**Exercise requirements**
The complete set of records should be given again verbatim.

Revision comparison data
━━━━━━━━━━━━━━━━
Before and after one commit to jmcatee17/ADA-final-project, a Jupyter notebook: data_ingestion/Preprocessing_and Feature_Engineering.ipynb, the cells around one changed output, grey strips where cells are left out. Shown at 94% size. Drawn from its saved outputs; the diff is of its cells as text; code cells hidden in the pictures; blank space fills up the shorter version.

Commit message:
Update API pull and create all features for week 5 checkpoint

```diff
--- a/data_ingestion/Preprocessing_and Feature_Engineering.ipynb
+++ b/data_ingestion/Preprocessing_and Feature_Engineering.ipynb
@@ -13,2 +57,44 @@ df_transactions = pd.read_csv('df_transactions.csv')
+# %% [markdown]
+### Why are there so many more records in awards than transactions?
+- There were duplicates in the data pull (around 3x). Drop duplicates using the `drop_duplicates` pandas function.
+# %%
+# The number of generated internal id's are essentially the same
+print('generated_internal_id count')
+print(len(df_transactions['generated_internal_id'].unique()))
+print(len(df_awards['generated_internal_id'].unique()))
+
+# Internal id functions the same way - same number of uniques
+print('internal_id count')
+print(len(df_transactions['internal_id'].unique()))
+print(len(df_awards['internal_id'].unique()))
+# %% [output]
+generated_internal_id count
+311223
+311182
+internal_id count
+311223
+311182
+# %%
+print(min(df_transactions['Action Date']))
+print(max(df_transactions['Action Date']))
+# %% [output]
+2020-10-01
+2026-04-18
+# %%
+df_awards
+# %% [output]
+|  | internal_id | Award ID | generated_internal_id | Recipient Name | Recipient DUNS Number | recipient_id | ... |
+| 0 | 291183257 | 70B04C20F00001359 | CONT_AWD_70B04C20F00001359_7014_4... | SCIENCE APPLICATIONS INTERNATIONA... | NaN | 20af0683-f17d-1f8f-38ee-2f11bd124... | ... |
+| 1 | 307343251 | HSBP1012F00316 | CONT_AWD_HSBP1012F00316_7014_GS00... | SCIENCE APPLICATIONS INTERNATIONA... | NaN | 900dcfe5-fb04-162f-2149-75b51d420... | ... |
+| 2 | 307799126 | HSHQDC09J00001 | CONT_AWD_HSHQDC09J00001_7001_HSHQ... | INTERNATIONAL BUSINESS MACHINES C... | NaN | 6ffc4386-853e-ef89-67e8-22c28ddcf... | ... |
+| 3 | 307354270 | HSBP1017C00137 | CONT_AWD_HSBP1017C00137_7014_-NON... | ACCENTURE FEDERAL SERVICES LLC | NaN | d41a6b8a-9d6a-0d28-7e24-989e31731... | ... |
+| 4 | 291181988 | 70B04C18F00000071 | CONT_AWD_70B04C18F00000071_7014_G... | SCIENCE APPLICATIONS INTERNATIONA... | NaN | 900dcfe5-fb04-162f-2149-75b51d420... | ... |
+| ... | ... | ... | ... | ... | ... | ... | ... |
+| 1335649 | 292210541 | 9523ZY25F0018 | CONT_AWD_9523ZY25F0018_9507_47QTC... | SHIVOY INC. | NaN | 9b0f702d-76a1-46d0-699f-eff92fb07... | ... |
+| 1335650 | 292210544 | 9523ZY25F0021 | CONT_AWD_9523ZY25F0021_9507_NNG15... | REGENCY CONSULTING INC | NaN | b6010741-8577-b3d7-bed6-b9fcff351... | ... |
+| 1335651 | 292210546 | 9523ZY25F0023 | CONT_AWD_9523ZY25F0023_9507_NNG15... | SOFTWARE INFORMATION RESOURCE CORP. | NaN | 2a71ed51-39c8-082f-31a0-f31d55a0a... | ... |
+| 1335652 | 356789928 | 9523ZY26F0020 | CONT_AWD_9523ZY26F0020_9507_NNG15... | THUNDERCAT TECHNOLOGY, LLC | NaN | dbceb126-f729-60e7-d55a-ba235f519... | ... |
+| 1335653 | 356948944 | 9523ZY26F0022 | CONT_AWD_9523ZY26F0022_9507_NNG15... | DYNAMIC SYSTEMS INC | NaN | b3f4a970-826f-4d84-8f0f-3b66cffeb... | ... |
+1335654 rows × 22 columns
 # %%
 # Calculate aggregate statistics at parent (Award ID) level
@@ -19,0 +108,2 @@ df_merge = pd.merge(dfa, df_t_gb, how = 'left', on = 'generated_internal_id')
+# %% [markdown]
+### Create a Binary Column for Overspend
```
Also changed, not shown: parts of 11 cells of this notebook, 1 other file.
━━━━━━━━━━━━━━━━
**The completed task**
Before and after one commit to jmcatee17/ADA-final-project, a Jupyter notebook: data_ingestion/Preprocessing_and Feature_Engineering.ipynb, the cells around one changed output, grey strips where cells are left out. Shown at 94% size. Drawn from its saved outputs; the diff is of its cells as text; code cells hidden in the pictures; blank space fills up the shorter version.

Commit message:
Update API pull and create all features for week 5 checkpoint

```diff
--- a/data_ingestion/Preprocessing_and Feature_Engineering.ipynb
+++ b/data_ingestion/Preprocessing_and Feature_Engineering.ipynb
@@ -13,2 +57,44 @@ df_transactions = pd.read_csv('df_transactions.csv')
+# %% [markdown]
+### Why are there so many more records in awards than transactions?
+- There were duplicates in the data pull (around 3x). Drop duplicates using the `drop_duplicates` pandas function.
+# %%
+# The number of generated internal id's are essentially the same
+print('generated_internal_id count')
+print(len(df_transactions['generated_internal_id'].unique()))
+print(len(df_awards['generated_internal_id'].unique()))
+
+# Internal id functions the same way - same number of uniques
+print('internal_id count')
+print(len(df_transactions['internal_id'].unique()))
+print(len(df_awards['internal_id'].unique()))
+# %% [output]
+generated_internal_id count
+311223
+311182
+internal_id count
+311223
+311182
+# %%
+print(min(df_transactions['Action Date']))
+print(max(df_transactions['Action Date']))
+# %% [output]
+2020-10-01
+2026-04-18
+# %%
+df_awards
+# %% [output]
+|  | internal_id | Award ID | generated_internal_id | Recipient Name | Recipient DUNS Number | recipient_id | ... |
+| 0 | 291183257 | 70B04C20F00001359 | CONT_AWD_70B04C20F00001359_7014_4... | SCIENCE APPLICATIONS INTERNATIONA... | NaN | 20af0683-f17d-1f8f-38ee-2f11bd124... | ... |
+| 1 | 307343251 | HSBP1012F00316 | CONT_AWD_HSBP1012F00316_7014_GS00... | SCIENCE APPLICATIONS INTERNATIONA... | NaN | 900dcfe5-fb04-162f-2149-75b51d420... | ... |
+| 2 | 307799126 | HSHQDC09J00001 | CONT_AWD_HSHQDC09J00001_7001_HSHQ... | INTERNATIONAL BUSINESS MACHINES C... | NaN | 6ffc4386-853e-ef89-67e8-22c28ddcf... | ... |
+| 3 | 307354270 | HSBP1017C00137 | CONT_AWD_HSBP1017C00137_7014_-NON... | ACCENTURE FEDERAL SERVICES LLC | NaN | d41a6b8a-9d6a-0d28-7e24-989e31731... | ... |
+| 4 | 291181988 | 70B04C18F00000071 | CONT_AWD_70B04C18F00000071_7014_G... | SCIENCE APPLICATIONS INTERNATIONA... | NaN | 900dcfe5-fb04-162f-2149-75b51d420... | ... |
+| ... | ... | ... | ... | ... | ... | ... | ... |
+| 1335649 | 292210541 | 9523ZY25F0018 | CONT_AWD_9523ZY25F0018_9507_47QTC... | SHIVOY INC. | NaN | 9b0f702d-76a1-46d0-699f-eff92fb07... | ... |
+| 1335650 | 292210544 | 9523ZY25F0021 | CONT_AWD_9523ZY25F0021_9507_NNG15... | REGENCY CONSULTING INC | NaN | b6010741-8577-b3d7-bed6-b9fcff351... | ... |
+| 1335651 | 292210546 | 9523ZY25F0023 | CONT_AWD_9523ZY25F0023_9507_NNG15... | SOFTWARE INFORMATION RESOURCE CORP. | NaN | 2a71ed51-39c8-082f-31a0-f31d55a0a... | ... |
+| 1335652 | 356789928 | 9523ZY26F0020 | CONT_AWD_9523ZY26F0020_9507_NNG15... | THUNDERCAT TECHNOLOGY, LLC | NaN | dbceb126-f729-60e7-d55a-ba235f519... | ... |
+| 1335653 | 356948944 | 9523ZY26F0022 | CONT_AWD_9523ZY26F0022_9507_NNG15... | DYNAMIC SYSTEMS INC | NaN | b3f4a970-826f-4d84-8f0f-3b66cffeb... | ... |
+1335654 rows × 22 columns
 # %%
 # Calculate aggregate statistics at parent (Award ID) level
@@ -19,0 +108,2 @@ df_merge = pd.merge(dfa, df_t_gb, how = 'left', on = 'generated_internal_id')
+# %% [markdown]
+### Create a Binary Column for Overspend
```
Also changed, not shown: parts of 11 cells of this notebook, 1 other file.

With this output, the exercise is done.